▸ Raw data:
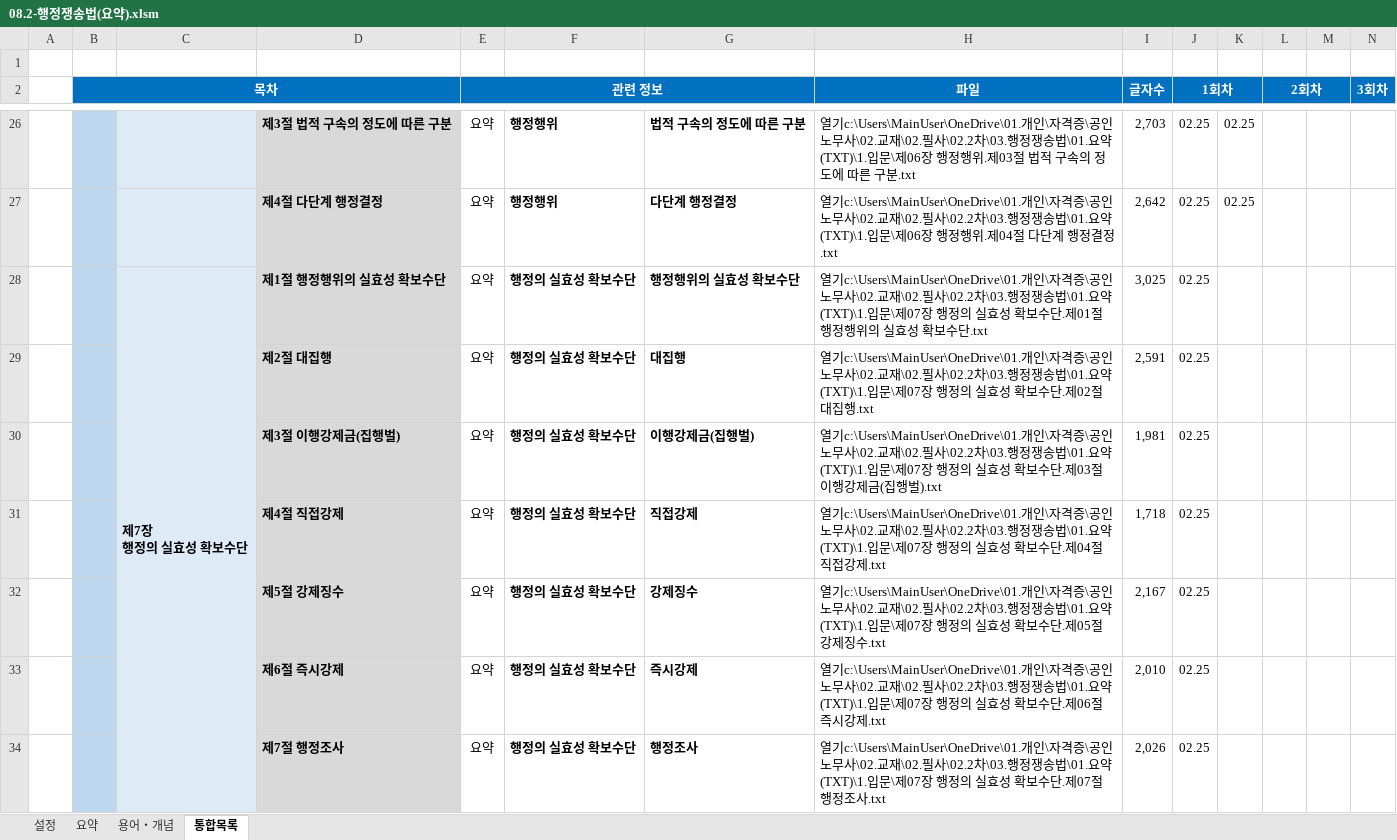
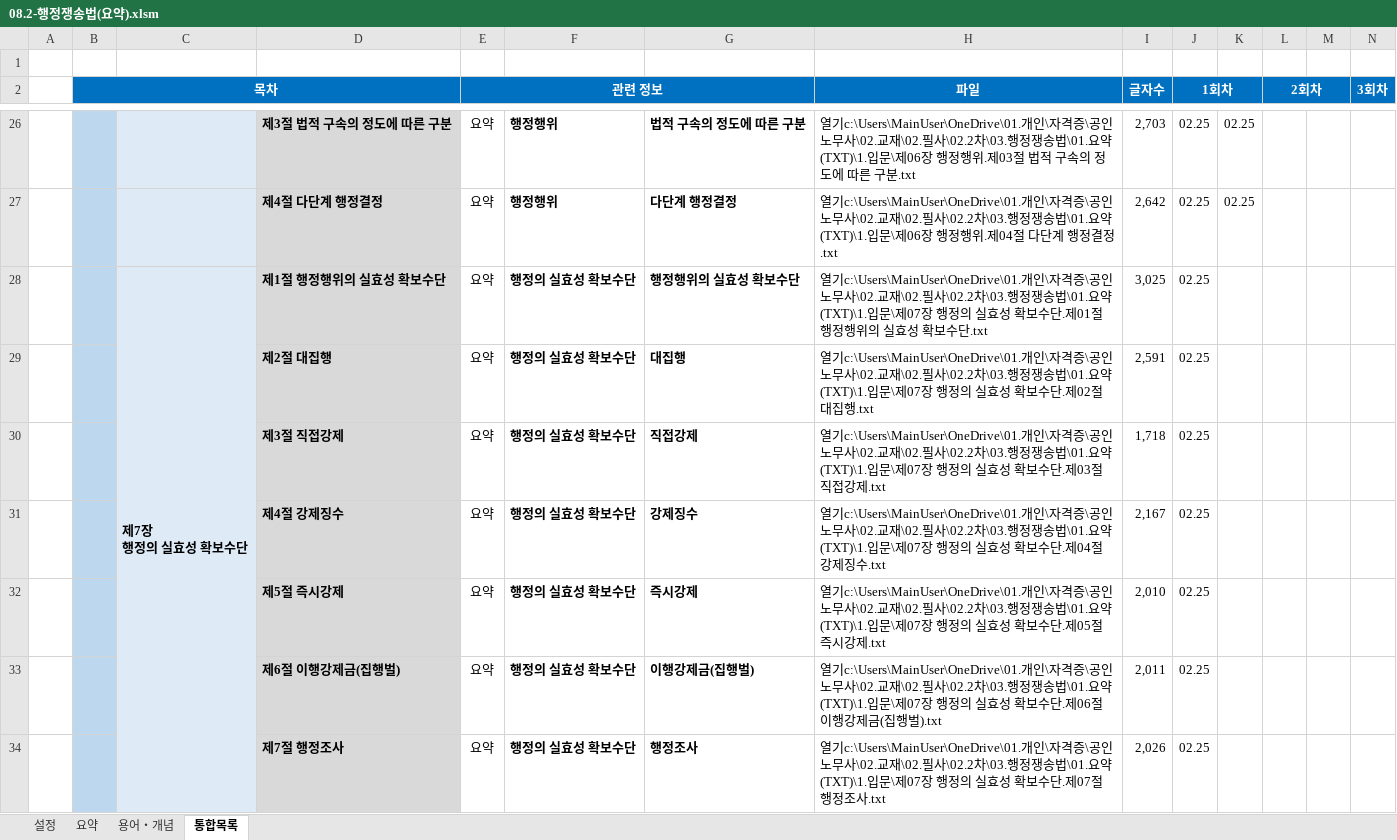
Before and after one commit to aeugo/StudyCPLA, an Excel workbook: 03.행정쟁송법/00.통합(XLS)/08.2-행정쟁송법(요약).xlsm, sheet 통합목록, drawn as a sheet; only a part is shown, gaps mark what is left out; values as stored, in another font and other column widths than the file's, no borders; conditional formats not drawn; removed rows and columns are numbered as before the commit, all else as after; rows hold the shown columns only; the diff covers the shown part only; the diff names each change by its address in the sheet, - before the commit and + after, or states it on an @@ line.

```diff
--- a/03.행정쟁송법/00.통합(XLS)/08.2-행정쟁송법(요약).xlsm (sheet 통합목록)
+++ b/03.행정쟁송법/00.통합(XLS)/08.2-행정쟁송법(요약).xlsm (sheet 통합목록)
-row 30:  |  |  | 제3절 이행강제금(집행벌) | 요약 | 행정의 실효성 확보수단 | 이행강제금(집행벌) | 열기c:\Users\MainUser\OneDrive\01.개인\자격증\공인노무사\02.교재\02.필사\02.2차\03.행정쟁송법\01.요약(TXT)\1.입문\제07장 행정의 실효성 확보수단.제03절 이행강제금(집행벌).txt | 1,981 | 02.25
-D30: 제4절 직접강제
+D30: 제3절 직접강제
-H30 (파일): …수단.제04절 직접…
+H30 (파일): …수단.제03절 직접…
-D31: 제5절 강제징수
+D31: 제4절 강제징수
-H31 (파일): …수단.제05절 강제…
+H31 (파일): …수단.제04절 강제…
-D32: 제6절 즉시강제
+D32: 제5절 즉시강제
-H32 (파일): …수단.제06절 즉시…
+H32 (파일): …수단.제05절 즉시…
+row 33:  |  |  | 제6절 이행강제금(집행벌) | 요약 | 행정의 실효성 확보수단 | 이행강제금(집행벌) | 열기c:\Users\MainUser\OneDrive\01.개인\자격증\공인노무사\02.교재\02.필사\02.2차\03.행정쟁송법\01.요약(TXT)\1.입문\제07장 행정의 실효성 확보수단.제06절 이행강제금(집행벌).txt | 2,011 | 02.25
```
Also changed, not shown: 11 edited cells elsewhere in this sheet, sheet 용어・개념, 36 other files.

▸ Description of the task: Exact repetition of the data is needed, with no images retained.

▸ Answer space:
Before and after one commit to aeugo/StudyCPLA, an Excel workbook: 03.행정쟁송법/00.통합(XLS)/08.2-행정쟁송법(요약).xlsm, sheet 통합목록, drawn as a sheet; only a part is shown, gaps mark what is left out; values as stored, in another font and other column widths than the file's, no borders; conditional formats not drawn; removed rows and columns are numbered as before the commit, all else as after; rows hold the shown columns only; the diff covers the shown part only; the diff names each change by its address in the sheet, - before the commit and + after, or states it on an @@ line.

```diff
--- a/03.행정쟁송법/00.통합(XLS)/08.2-행정쟁송법(요약).xlsm (sheet 통합목록)
+++ b/03.행정쟁송법/00.통합(XLS)/08.2-행정쟁송법(요약).xlsm (sheet 통합목록)
-row 30:  |  |  | 제3절 이행강제금(집행벌) | 요약 | 행정의 실효성 확보수단 | 이행강제금(집행벌) | 열기c:\Users\MainUser\OneDrive\01.개인\자격증\공인노무사\02.교재\02.필사\02.2차\03.행정쟁송법\01.요약(TXT)\1.입문\제07장 행정의 실효성 확보수단.제03절 이행강제금(집행벌).txt | 1,981 | 02.25
-D30: 제4절 직접강제
+D30: 제3절 직접강제
-H30 (파일): …수단.제04절 직접…
+H30 (파일): …수단.제03절 직접…
-D31: 제5절 강제징수
+D31: 제4절 강제징수
-H31 (파일): …수단.제05절 강제…
+H31 (파일): …수단.제04절 강제…
-D32: 제6절 즉시강제
+D32: 제5절 즉시강제
-H32 (파일): …수단.제06절 즉시…
+H32 (파일): …수단.제05절 즉시…
+row 33:  |  |  | 제6절 이행강제금(집행벌) | 요약 | 행정의 실효성 확보수단 | 이행강제금(집행벌) | 열기c:\Users\MainUser\OneDrive\01.개인\자격증\공인노무사\02.교재\02.필사\02.2차\03.행정쟁송법\01.요약(TXT)\1.입문\제07장 행정의 실효성 확보수단.제06절 이행강제금(집행벌).txt | 2,011 | 02.25
```
Also changed, not shown: 11 edited cells elsewhere in this sheet, sheet 용어・개념, 36 other files.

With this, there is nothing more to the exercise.